((
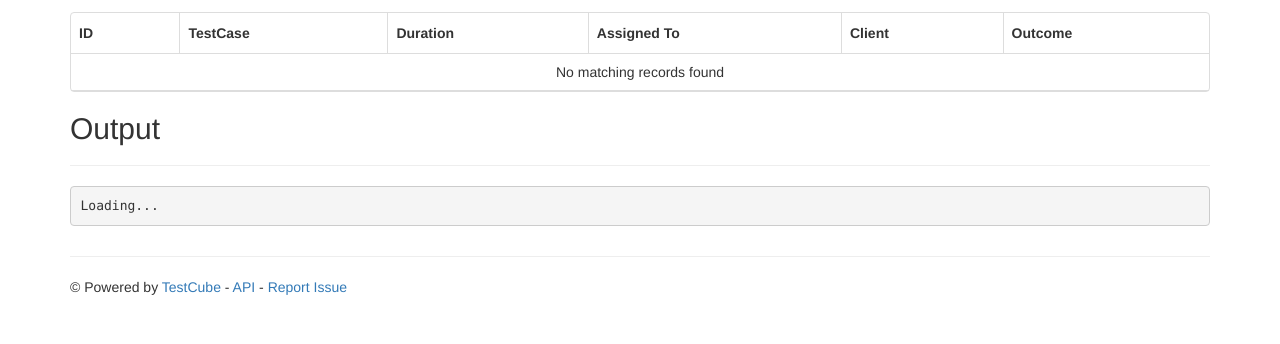
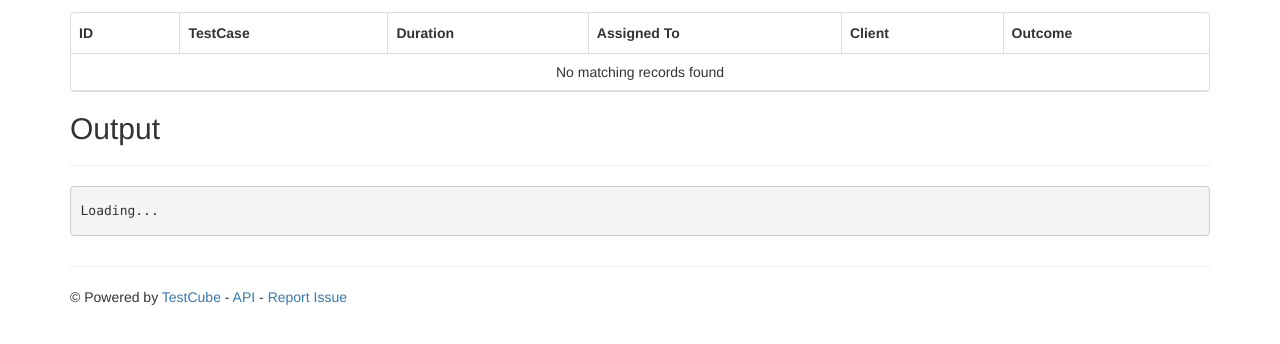
Before and after one commit to tobyqin/testcube, a Django app: page /results/1 in a window 1280 px wide. Shown: the part 213-557 px from the top of the page. Run offline with Django 3.2, Linux system fonts and the light colour scheme; parts of the project's set-up code (start-up, migrations or seed data) failed here and were passed over; some libraries are stand-ins or nearby versions.

Commit message:
fix line height for output.

```diff
--- a/testcube/templates/result_detail.html
+++ b/testcube/templates/result_detail.html
@@ -28,7 +28,8 @@
                     <h2>Output</h2>
                     <hr/>
 
-                    <pre style="white-space: pre-wrap;word-wrap: break-word;" id="stdout">Loading...</pre>
+                    <pre style="white-space: pre-wrap;word-wrap: break-word;line-height: 220%"
+                         id="stdout">Loading...</pre>
 
                 </div>
             </div>
```
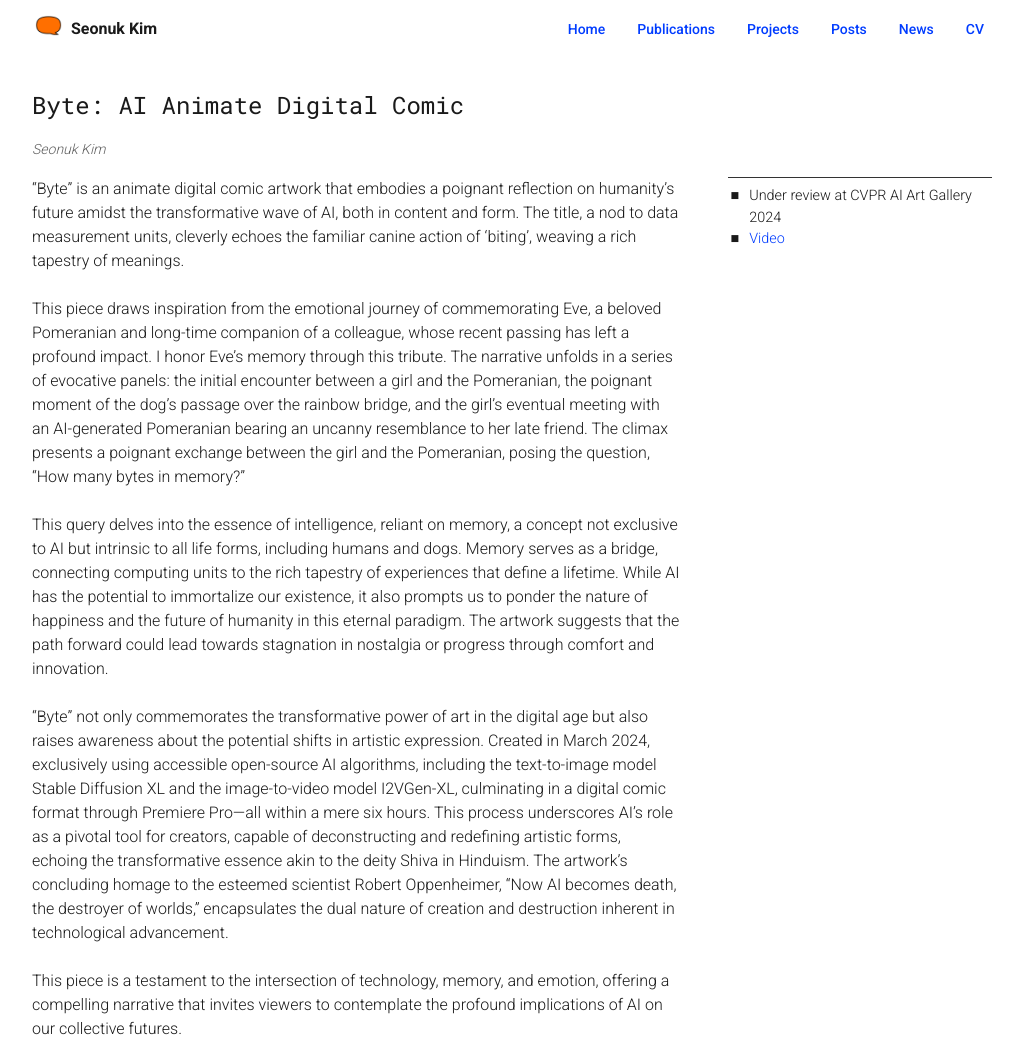
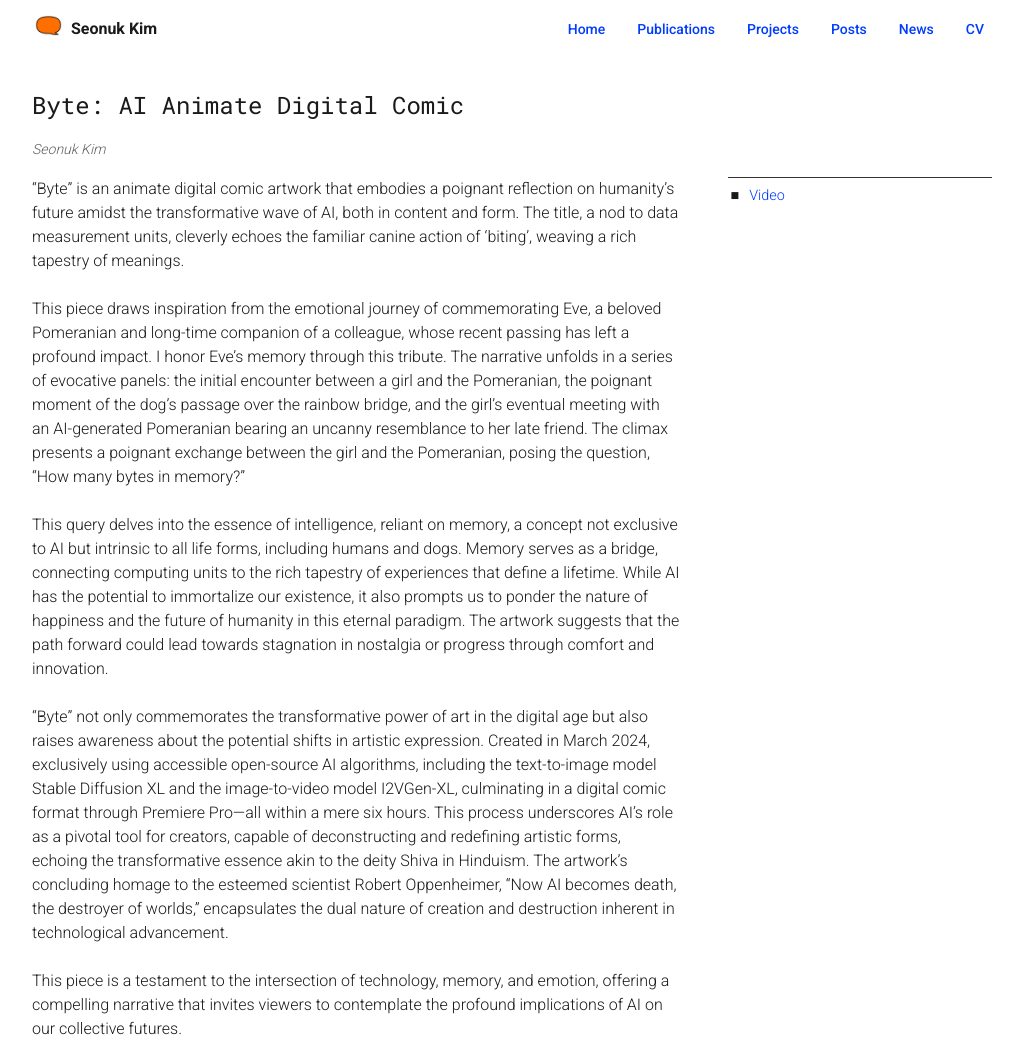
Before and after one commit to seonukkim/seonukkim.github.io, a Jekyll site: the page built from _posts/projects/2024-03-01-Byte.md, in a window 1280 px wide, cut to the strip 0-1061 px from the top of the page. Shown: the whole strip, without its empty margins (128-1151 px from the left). Built offline with Jekyll 4.4.1, drawn with Linux system fonts in a browser that asks for light colours.

Commit message:
Update 2024-03-01-Byte.md

```diff
--- a/_posts/projects/2024-03-01-Byte.md
+++ b/_posts/projects/2024-03-01-Byte.md
@@ -13,7 +13,6 @@ single_page: true
 excerpt: "Byte is an animate digital comic artwork that embodies a poignant reflection on humanity's future amidst the transformative wave of AI, both in content and form. The title, a nod to data measurement units, cleverly echoes the familiar canine action of 'biting', weaving a rich tapestry of meanings."
 authors: Seonuk Kim
 sidebar:
-- "Under review at CVPR AI Art Gallery 2024"
 - "[Video](https://youtu.be/DJPgTRPZQTk)"
 ---
 
```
))
TASK REQUIREMENTS
Every line of the listing that includes the word "Byte" forms the answer.

OUTPUT OF THE EXERCISE
Before and after one commit to seonukkim/seonukkim.github.io, a Jekyll site: the page built from _posts/projects/2024-03-01-Byte.md, in a window 1280 px wide, cut to the strip 0-1061 px from the top of the page. Shown: the whole strip, without its empty margins (128-1151 px from the left). Built offline with Jekyll 4.4.1, drawn with Linux system fonts in a browser that asks for light colours.
Update 2024-03-01-Byte.md
--- a/_posts/projects/2024-03-01-Byte.md
+++ b/_posts/projects/2024-03-01-Byte.md
 excerpt: "Byte is an animate digital comic artwork that embodies a poignant reflection on humanity's future amidst the transformative wave of AI, both in content and form. The title, a nod to data measurement units, cleverly echoes the familiar canine action of 'biting', weaving a rich tapestry of meanings."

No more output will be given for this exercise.